Yasmin Mossavar-Rahmani1*, Lesley F Tinker2, Ying Huang2, Marian L Neuhouser2, Susan E McCann3, Rebecca A Seguin4, Mara Z Vitolins5, J David Curb6 and Ross L Prentice2

Author affiliations

1 Department of Epidemiology & Population Health, Division of Health Promotion & Nutrition Research, Albert Einstein College of Medicine, Bronx, NY 10461, USA

2 Division of Public Health Sciences, Fred Hutchinson Cancer Research Center, Seattle, WA 98109-1024, USA

3 Division of Cancer Prevention and Population Sciences, Roswell Park Cancer Institute, Elm & Carlton Streets, Buffalo, NY 14263, USA

4 Division of Nutritional Sciences, Cornell University, Ithaca, NY 14853, USA

5 Department of Epidemiology & Prevention, Wake Forest University Health Sciences, Winston-Salem, NC 27157-1063, USA

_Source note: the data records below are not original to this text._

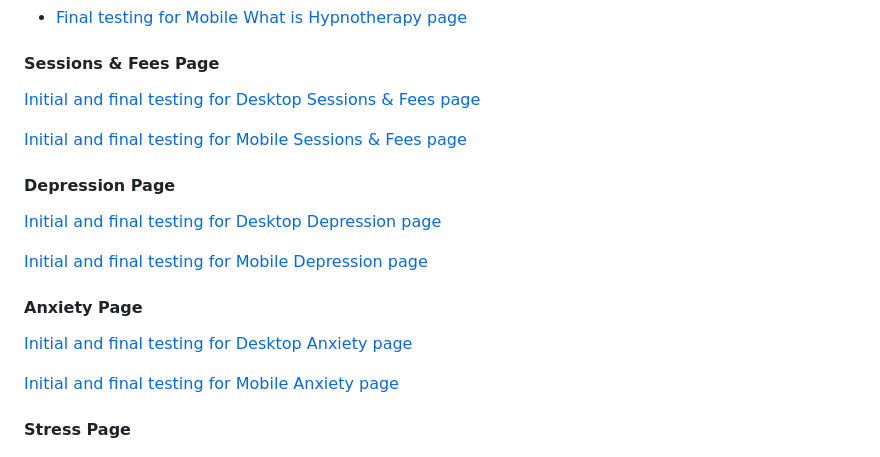
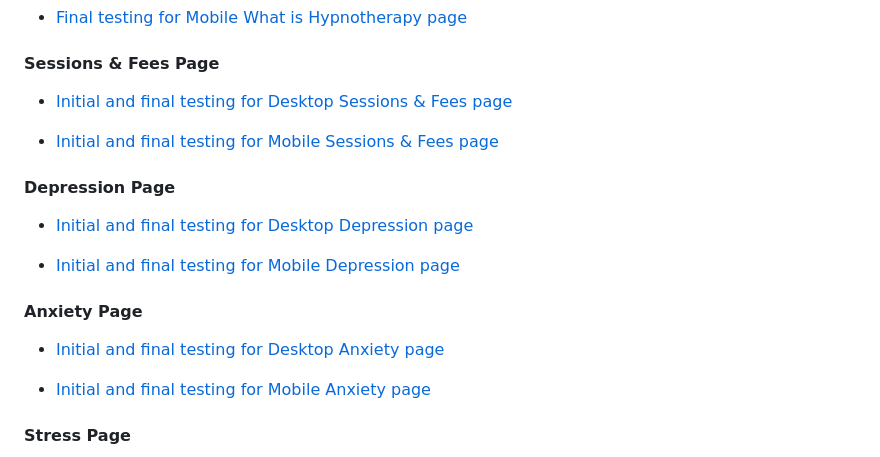
Before and after one commit to MichelleBritton/michellebrittonhypnotherapy, a Markdown page: README.md, the part around one of its changes. Rendered like a GitHub page.

```diff
--- a/README.md
+++ b/README.md
@@ -310,21 +310,21 @@ In order to test performance, accessibility, best practices and SEO, I used Ligh
 
 #### Sessions & Fees Page
 
-[Initial and final testing for Desktop Sessions & Fees page](https://github.com/MichelleBritton/michellebrittonhypnotherapy/blob/main/TESTING.md/#sessions-and-fees)
+- [Initial and final testing for Desktop Sessions & Fees page](https://github.com/MichelleBritton/michellebrittonhypnotherapy/blob/main/TESTING.md/#sessions-and-fees)
 
-[Initial and final testing for Mobile Sessions & Fees page](https://github.com/MichelleBritton/michellebrittonhypnotherapy/blob/main/TESTING.md/#sessions-and-fees)
+- [Initial and final testing for Mobile Sessions & Fees page](https://github.com/MichelleBritton/michellebrittonhypnotherapy/blob/main/TESTING.md/#sessions-and-fees)
 
 #### Depression Page
 
-[Initial and final testing for Desktop Depression page](https://github.com/MichelleBritton/michellebrittonhypnotherapy/blob/main/TESTING.md/#depression)
+- [Initial and final testing for Desktop Depression page](https://github.com/MichelleBritton/michellebrittonhypnotherapy/blob/main/TESTING.md/#depression)
 
-[Initial and final testing for Mobile Depression page](https://github.com/MichelleBritton/michellebrittonhypnotherapy/blob/main/TESTING.md/#depression)
+- [Initial and final testing for Mobile Depression page](https://github.com/MichelleBritton/michellebrittonhypnotherapy/blob/main/TESTING.md/#depression)
 
 #### Anxiety Page
 
-[Initial and final testing for Desktop Anxiety page](https://github.com/MichelleBritton/michellebrittonhypnotherapy/blob/main/TESTING.md/#depression)
+- [Initial and final testing for Desktop Anxiety page](https://github.com/MichelleBritton/michellebrittonhypnotherapy/blob/main/TESTING.md/#anxiety)
 
-[Initial and final testing for Mobile Anxiety page](https://github.com/MichelleBritton/michellebrittonhypnotherapy/blob/main/TESTING.md/#depression)
+- [Initial and final testing for Mobile Anxiety page](https://github.com/MichelleBritton/michellebrittonhypnotherapy/blob/main/TESTING.md/#anxiety)
 
 #### Stress Page
 
```
Also changed, not shown: other parts of README.md (+4 -12 lines), TESTING.md (+33 -0 lines).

6 Department of Geriatric Medicine, University of Hawaii, Honolulu, HI, USA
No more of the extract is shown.